(CAF) fundraiser last night at the University of Toronto Mississauga.
The theme of the night was “Disowned Canadians Abroad” as several guest speakers
highlighted the cases of Canadian citizens of Arab descent who were abandoned by the
federal government when they ran into trouble overseas.
“It’s become a pattern with Canadians of Arab and Muslim origin,” said Khaled
Mouammar, CAF president. “It’s shameful and disgraceful.”
Abousfian Abdelrazik, who was arrested in 2003 while visiting his sick mother in Sudan,
was one of the speakers. His detailed account fired the intense emotions in the room as
he told of being falsely accused of having ties to al-Qaeda, being detained in Sudan for
nearly six years and tortured.
Abdelrazik is suing the federal government for $27 million, claiming his constitutional
rights were violated when the government blocked his repatriation to Canada.
“Don’t be afraid. Break the silence,” he told the room. “What they are doing is wrong and
we need to stand up, all of us, and stop the racism.”
Suaad Hagi Mohamud couldn’t attend due to legal reasons. Instead, her close friend,
Abdi Dirshe, told her story.
A Somalia-born Canadian citizen, Mohamud was detained in Kenya for three months
after customs officials there said there were problems with her passport photo. They
prevented her from boarding a flight back home to Toronto in May.

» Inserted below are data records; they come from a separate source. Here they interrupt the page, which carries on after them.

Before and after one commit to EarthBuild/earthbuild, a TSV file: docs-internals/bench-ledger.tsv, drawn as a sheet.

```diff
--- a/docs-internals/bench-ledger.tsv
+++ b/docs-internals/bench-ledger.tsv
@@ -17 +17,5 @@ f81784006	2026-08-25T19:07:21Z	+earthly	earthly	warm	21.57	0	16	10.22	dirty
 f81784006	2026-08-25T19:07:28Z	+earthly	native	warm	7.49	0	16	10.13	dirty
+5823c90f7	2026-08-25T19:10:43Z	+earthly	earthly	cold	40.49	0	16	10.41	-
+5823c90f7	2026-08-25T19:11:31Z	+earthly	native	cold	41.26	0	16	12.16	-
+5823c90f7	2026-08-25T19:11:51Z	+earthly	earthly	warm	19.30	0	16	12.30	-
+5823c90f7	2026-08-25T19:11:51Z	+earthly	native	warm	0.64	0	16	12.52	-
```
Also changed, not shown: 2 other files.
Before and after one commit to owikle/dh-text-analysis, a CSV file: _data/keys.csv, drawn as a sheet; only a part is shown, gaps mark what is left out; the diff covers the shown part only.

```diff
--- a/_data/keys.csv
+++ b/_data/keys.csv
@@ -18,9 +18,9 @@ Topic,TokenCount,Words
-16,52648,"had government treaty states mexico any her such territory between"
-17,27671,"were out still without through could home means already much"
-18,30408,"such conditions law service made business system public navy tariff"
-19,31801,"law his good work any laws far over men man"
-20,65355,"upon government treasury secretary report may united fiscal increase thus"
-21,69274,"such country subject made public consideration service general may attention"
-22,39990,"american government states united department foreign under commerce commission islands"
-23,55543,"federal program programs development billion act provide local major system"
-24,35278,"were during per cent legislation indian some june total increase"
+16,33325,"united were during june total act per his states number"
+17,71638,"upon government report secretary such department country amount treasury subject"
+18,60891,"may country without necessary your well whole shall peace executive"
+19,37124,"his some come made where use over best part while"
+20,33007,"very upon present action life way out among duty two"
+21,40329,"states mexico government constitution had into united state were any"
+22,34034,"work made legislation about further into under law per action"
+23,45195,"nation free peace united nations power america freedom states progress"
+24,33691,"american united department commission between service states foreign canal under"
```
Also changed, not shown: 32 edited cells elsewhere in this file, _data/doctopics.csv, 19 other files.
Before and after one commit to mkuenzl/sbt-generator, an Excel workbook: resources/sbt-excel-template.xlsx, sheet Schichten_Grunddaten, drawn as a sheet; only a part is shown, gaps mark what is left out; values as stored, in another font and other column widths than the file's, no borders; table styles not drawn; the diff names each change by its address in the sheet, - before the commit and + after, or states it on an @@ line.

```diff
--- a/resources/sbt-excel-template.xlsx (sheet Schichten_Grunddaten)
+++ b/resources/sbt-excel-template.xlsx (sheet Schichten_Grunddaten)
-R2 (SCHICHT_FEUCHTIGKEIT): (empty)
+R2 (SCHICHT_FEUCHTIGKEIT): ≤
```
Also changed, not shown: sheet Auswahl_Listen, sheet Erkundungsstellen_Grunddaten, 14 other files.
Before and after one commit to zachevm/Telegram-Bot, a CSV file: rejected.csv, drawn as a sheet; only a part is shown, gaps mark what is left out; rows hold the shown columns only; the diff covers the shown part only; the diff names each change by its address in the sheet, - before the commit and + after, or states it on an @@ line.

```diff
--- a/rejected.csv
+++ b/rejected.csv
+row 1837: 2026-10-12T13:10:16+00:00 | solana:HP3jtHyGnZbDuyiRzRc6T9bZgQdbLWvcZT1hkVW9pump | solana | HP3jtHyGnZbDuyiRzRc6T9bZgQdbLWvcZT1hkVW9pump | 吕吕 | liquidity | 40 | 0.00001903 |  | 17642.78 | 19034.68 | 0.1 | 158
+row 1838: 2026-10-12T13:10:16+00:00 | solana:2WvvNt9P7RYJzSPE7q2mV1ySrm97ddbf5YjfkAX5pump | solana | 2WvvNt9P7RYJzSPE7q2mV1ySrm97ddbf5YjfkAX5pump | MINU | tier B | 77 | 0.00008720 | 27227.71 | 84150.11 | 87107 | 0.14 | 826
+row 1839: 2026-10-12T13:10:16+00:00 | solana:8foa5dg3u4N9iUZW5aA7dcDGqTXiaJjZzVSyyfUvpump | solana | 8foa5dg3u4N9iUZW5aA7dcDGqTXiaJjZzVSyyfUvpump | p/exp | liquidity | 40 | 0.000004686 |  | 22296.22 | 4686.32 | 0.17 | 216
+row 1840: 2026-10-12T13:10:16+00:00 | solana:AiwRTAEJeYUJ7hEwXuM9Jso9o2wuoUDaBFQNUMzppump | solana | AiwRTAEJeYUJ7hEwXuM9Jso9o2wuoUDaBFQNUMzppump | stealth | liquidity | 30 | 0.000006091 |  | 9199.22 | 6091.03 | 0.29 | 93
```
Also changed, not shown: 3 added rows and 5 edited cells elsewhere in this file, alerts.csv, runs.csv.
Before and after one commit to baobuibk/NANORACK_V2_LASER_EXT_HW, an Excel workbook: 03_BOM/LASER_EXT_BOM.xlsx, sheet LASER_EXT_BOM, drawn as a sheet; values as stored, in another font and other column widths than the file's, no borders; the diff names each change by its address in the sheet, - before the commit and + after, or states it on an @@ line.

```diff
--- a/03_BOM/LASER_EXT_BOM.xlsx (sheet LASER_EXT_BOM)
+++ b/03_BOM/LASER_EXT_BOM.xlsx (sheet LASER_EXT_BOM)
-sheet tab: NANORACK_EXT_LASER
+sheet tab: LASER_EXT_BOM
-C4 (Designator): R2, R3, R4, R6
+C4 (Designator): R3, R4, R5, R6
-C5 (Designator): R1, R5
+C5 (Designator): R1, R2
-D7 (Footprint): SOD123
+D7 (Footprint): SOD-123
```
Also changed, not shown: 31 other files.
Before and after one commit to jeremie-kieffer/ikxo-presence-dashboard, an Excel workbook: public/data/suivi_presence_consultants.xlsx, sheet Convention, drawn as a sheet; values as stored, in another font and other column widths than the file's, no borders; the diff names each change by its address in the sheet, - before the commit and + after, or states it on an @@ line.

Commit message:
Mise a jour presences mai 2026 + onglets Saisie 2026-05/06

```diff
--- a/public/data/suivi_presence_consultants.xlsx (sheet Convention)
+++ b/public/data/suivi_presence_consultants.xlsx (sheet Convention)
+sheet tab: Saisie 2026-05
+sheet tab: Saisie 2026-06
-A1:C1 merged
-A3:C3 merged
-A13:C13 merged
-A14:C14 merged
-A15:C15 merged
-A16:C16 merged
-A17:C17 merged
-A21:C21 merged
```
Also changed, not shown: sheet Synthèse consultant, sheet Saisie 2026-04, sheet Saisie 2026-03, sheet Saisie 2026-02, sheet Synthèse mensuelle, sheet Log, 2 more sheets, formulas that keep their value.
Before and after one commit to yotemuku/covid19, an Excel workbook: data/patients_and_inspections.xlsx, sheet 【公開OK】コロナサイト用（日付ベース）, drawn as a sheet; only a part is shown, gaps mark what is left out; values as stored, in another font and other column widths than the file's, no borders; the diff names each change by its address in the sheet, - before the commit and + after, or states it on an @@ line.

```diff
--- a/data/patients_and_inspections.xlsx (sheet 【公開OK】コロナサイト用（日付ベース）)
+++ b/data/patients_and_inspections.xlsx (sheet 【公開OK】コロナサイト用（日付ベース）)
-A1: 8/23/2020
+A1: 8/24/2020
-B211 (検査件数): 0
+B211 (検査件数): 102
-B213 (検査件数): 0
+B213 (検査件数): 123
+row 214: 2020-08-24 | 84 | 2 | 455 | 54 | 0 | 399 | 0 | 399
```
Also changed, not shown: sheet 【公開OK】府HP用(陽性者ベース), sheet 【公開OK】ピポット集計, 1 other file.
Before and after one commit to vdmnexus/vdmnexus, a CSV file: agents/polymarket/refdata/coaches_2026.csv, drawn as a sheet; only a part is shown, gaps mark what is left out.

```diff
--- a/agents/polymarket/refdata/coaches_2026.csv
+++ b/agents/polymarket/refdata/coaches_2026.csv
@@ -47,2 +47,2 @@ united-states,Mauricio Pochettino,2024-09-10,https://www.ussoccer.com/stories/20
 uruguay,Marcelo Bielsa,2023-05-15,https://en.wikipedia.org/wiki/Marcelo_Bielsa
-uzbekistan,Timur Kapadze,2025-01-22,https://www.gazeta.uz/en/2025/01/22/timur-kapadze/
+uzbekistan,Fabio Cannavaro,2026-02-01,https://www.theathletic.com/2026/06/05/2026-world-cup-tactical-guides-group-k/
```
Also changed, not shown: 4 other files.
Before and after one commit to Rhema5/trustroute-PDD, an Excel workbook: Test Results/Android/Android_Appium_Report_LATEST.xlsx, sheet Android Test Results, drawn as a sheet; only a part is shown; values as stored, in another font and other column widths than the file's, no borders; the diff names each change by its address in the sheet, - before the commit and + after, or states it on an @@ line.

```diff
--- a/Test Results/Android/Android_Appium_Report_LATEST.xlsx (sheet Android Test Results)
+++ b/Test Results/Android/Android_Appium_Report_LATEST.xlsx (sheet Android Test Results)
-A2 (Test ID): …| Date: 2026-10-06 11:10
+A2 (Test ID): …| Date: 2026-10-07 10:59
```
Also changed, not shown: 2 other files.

Deemed to be an impostor by the Canadian government, she was cleared and released
only after a court-ordered DNA test in August proved her identity.
“As Canadians we must demand far more accountability from our government. Citizens
who are part of the Muslim and Arab communities feel under threat in their own country
and this threat must be removed,” said Dirshe.
Faraz Siddiqui, 24, told his story of being arrested in May in Lebanon for overstaying his
visa by 34 days.
Siddiqui, a Canadian citizen of Pakistani background, spent nearly a week in a
maximum security prison before being released. No charges were brought against him.
He had been in Lebanon for an internship with the United Nations.
“The government consulate could have affirmed my reasons for being there. They could
have helped me get in touch with my family and friends. Instead, they told me I had to
deal with the Lebanese government on my own,” he said.
Siddiqui attributed the Canadian government’s failure to put in place policies and rules
for aiding foreign citizens abroad as one of the major reasons for his situation.
“Canada seemed to be a place I could call home. But I’m afraid I can only depend on
my wits and personal contacts when I travel overseas now,” said Siddiqui.
More than 100 guests attended Saturday’s event and organizers hoped to raise several
thousand dollars through ticket sales and donations. Proceeds will go towards helping
out Mohamud, Abdelrazik and Siddiqui.
Organizers hope to hold similar fundraising dinners across Ontario and Quebec.